(EXERCISE DIRECTIONS) Tally the lines of the entries in which the string "addItem" occurs, and say only how many.
Segment Open
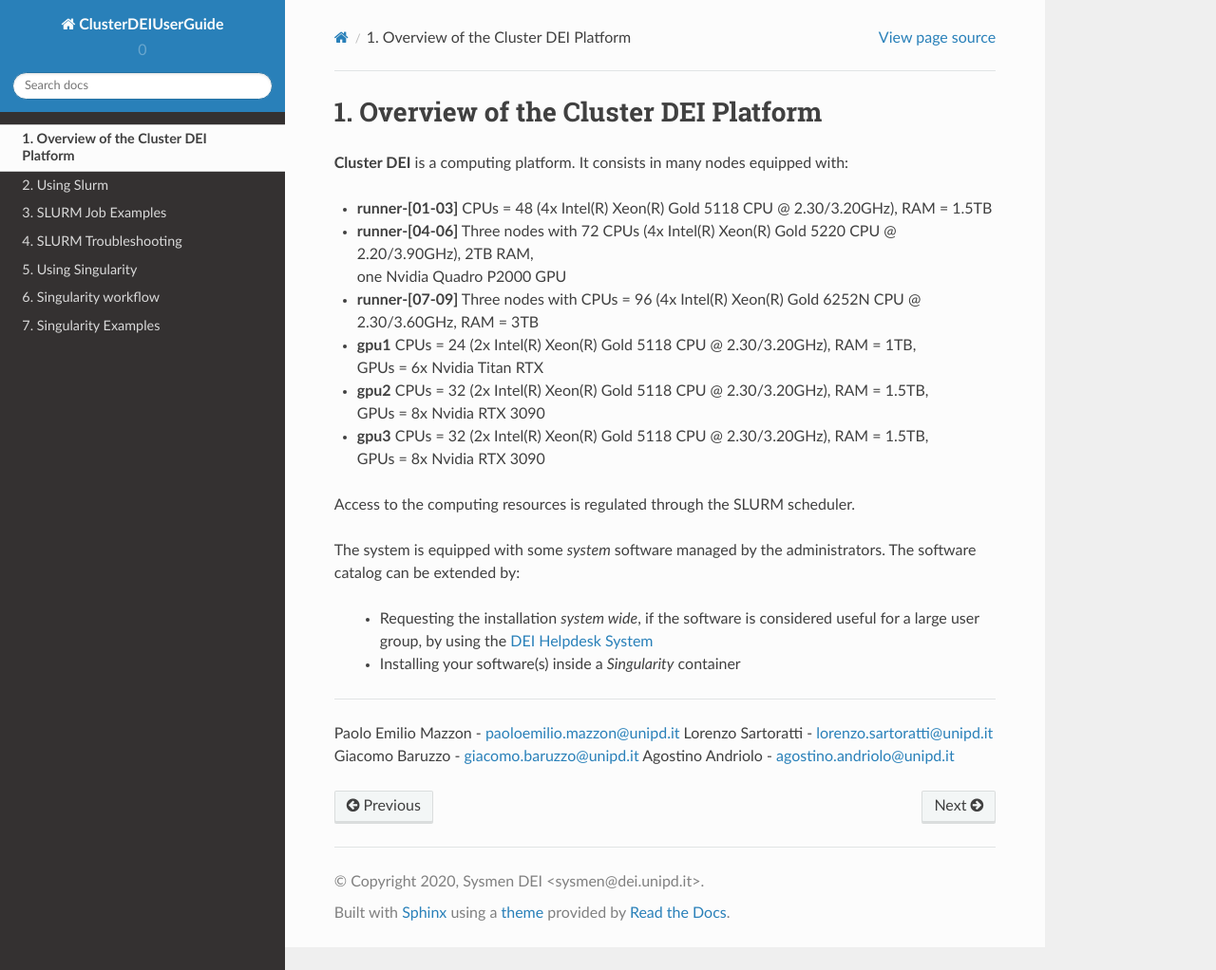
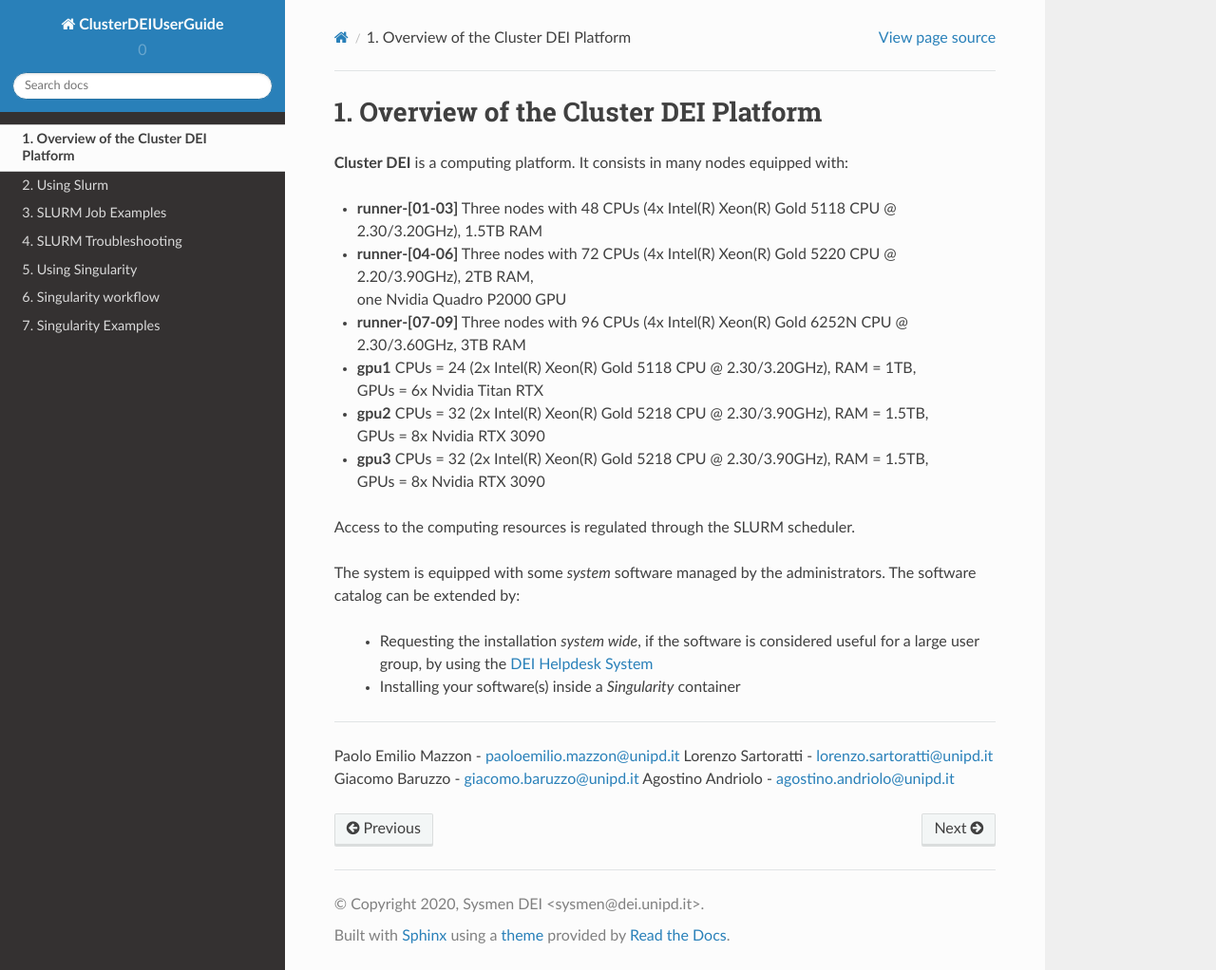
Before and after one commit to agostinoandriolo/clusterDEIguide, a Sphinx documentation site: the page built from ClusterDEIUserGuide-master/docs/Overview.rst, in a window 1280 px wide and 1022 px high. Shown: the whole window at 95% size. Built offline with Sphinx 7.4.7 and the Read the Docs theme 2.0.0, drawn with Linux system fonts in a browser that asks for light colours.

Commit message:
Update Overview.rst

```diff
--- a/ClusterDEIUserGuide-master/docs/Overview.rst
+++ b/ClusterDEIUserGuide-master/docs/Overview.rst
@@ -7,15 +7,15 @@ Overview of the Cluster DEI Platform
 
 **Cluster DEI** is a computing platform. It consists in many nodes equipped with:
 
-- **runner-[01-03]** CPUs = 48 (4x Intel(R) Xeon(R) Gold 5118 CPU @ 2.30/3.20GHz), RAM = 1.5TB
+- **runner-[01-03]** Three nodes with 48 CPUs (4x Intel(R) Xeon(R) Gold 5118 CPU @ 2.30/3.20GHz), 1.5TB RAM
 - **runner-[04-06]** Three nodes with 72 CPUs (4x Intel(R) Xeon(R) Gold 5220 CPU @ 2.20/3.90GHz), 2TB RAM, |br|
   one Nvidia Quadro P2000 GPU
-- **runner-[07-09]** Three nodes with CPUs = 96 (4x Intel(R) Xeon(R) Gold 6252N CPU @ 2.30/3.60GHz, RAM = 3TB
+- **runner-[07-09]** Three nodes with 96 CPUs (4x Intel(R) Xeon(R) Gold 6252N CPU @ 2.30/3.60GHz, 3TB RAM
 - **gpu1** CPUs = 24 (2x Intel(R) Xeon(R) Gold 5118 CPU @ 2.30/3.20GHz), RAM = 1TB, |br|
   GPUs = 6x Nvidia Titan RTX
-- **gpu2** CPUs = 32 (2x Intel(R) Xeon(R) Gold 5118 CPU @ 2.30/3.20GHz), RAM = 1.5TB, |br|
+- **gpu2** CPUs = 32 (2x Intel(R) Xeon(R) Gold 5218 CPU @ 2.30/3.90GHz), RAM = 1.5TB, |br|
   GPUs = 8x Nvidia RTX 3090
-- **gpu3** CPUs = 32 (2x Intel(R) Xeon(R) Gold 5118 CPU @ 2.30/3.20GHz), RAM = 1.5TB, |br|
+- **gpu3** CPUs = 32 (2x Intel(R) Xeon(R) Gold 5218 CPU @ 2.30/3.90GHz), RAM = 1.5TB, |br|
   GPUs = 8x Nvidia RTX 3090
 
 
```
Segment Closed
Segment Open
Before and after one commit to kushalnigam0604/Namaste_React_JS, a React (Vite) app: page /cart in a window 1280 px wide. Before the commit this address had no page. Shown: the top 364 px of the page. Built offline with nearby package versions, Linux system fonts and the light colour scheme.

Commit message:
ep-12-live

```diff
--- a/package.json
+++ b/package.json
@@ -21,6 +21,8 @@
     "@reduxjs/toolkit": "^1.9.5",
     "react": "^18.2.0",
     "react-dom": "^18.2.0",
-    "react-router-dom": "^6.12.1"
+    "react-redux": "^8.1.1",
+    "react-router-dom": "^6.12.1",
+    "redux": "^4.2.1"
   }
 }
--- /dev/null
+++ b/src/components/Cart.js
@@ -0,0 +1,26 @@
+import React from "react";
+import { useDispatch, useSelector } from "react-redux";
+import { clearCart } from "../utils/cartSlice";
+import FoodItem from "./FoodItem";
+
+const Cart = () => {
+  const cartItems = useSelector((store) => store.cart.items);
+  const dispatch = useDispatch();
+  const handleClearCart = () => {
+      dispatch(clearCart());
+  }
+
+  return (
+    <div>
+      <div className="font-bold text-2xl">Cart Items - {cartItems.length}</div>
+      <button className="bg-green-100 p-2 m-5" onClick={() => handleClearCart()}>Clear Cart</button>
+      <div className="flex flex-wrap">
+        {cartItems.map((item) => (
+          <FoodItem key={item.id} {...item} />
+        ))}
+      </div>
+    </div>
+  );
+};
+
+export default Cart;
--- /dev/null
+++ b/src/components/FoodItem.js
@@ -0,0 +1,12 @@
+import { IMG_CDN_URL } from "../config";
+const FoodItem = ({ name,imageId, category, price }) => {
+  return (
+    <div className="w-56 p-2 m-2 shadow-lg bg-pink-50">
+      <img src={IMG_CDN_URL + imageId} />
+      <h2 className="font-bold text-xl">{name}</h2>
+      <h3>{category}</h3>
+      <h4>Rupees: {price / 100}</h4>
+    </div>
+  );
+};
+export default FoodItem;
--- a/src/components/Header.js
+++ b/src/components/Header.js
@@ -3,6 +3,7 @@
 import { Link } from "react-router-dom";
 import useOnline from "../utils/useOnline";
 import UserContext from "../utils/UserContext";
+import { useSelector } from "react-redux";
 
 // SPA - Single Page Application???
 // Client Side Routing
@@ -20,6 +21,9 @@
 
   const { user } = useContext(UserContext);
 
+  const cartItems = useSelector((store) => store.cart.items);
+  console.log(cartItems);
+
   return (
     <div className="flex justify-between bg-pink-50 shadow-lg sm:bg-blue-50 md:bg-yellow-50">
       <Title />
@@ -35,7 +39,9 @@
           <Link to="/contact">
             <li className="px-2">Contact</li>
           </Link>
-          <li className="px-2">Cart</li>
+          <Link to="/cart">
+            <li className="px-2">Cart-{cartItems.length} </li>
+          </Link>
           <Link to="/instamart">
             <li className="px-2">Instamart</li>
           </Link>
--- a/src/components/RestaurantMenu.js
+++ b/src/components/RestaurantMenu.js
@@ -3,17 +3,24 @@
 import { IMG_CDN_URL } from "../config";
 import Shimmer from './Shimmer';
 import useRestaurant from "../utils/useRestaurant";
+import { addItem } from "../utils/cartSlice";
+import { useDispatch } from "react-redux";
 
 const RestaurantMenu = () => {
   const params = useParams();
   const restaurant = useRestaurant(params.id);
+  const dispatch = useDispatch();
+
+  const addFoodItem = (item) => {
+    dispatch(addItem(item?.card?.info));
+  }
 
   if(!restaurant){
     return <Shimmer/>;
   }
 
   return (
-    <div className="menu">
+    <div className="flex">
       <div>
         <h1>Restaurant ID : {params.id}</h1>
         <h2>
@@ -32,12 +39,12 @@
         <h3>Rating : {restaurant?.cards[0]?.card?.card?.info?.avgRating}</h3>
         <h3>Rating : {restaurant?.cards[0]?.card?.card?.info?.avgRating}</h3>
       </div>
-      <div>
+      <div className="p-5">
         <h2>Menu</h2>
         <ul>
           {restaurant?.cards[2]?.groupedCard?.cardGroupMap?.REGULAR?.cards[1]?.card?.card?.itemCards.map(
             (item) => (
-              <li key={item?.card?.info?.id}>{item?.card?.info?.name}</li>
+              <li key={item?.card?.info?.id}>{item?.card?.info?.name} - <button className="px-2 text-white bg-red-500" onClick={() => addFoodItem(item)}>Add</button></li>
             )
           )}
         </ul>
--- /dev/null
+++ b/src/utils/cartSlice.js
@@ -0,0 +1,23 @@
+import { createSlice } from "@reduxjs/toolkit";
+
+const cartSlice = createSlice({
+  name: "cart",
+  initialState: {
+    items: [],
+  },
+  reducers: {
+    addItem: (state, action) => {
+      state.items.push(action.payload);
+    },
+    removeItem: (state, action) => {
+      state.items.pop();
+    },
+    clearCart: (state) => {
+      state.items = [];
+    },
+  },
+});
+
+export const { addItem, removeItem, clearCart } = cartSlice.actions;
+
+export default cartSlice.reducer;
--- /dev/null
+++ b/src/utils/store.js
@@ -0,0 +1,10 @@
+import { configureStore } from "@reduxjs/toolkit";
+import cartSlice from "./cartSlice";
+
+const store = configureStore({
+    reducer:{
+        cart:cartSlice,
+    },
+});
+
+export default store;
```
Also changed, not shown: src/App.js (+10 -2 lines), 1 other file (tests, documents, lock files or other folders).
Segment Closed
Segment Open
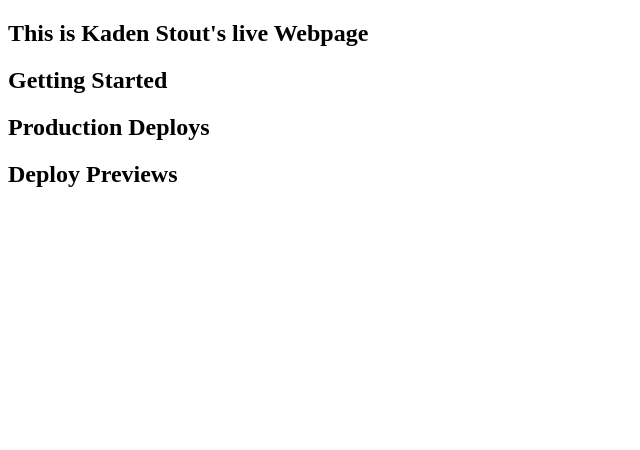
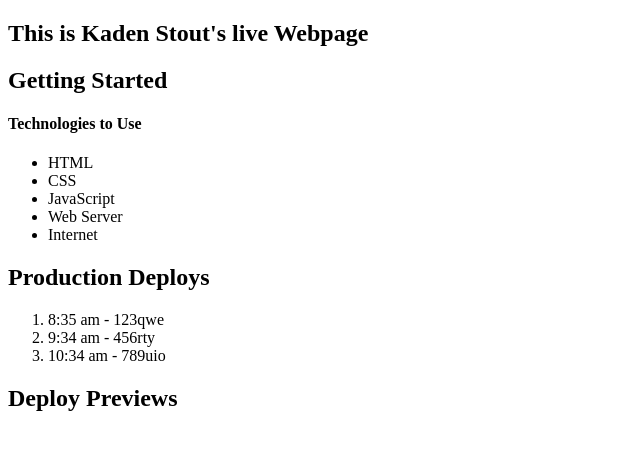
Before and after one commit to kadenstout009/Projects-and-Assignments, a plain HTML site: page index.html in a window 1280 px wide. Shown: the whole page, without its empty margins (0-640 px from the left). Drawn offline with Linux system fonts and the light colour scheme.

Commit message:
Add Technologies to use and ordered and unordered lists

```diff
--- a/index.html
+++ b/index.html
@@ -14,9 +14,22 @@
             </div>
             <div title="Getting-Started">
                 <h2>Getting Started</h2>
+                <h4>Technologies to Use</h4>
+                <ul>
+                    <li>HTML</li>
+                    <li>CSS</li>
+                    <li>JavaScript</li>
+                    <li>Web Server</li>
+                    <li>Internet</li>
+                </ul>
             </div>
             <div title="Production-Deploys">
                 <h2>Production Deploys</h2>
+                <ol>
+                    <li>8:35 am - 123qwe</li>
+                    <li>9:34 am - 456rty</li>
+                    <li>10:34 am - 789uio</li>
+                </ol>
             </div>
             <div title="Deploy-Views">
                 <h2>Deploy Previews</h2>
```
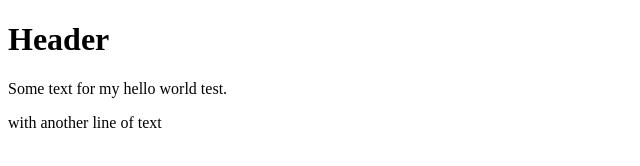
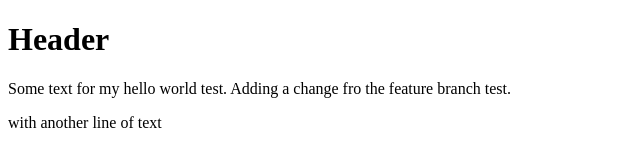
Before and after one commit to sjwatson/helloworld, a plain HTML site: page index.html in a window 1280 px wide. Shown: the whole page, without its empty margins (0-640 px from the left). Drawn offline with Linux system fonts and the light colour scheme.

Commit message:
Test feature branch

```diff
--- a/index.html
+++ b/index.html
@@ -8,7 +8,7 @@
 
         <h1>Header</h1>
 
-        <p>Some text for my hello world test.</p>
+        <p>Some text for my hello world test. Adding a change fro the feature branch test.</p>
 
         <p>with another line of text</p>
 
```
Segment Closed
(RESPONSE TO THE EXERCISE) 4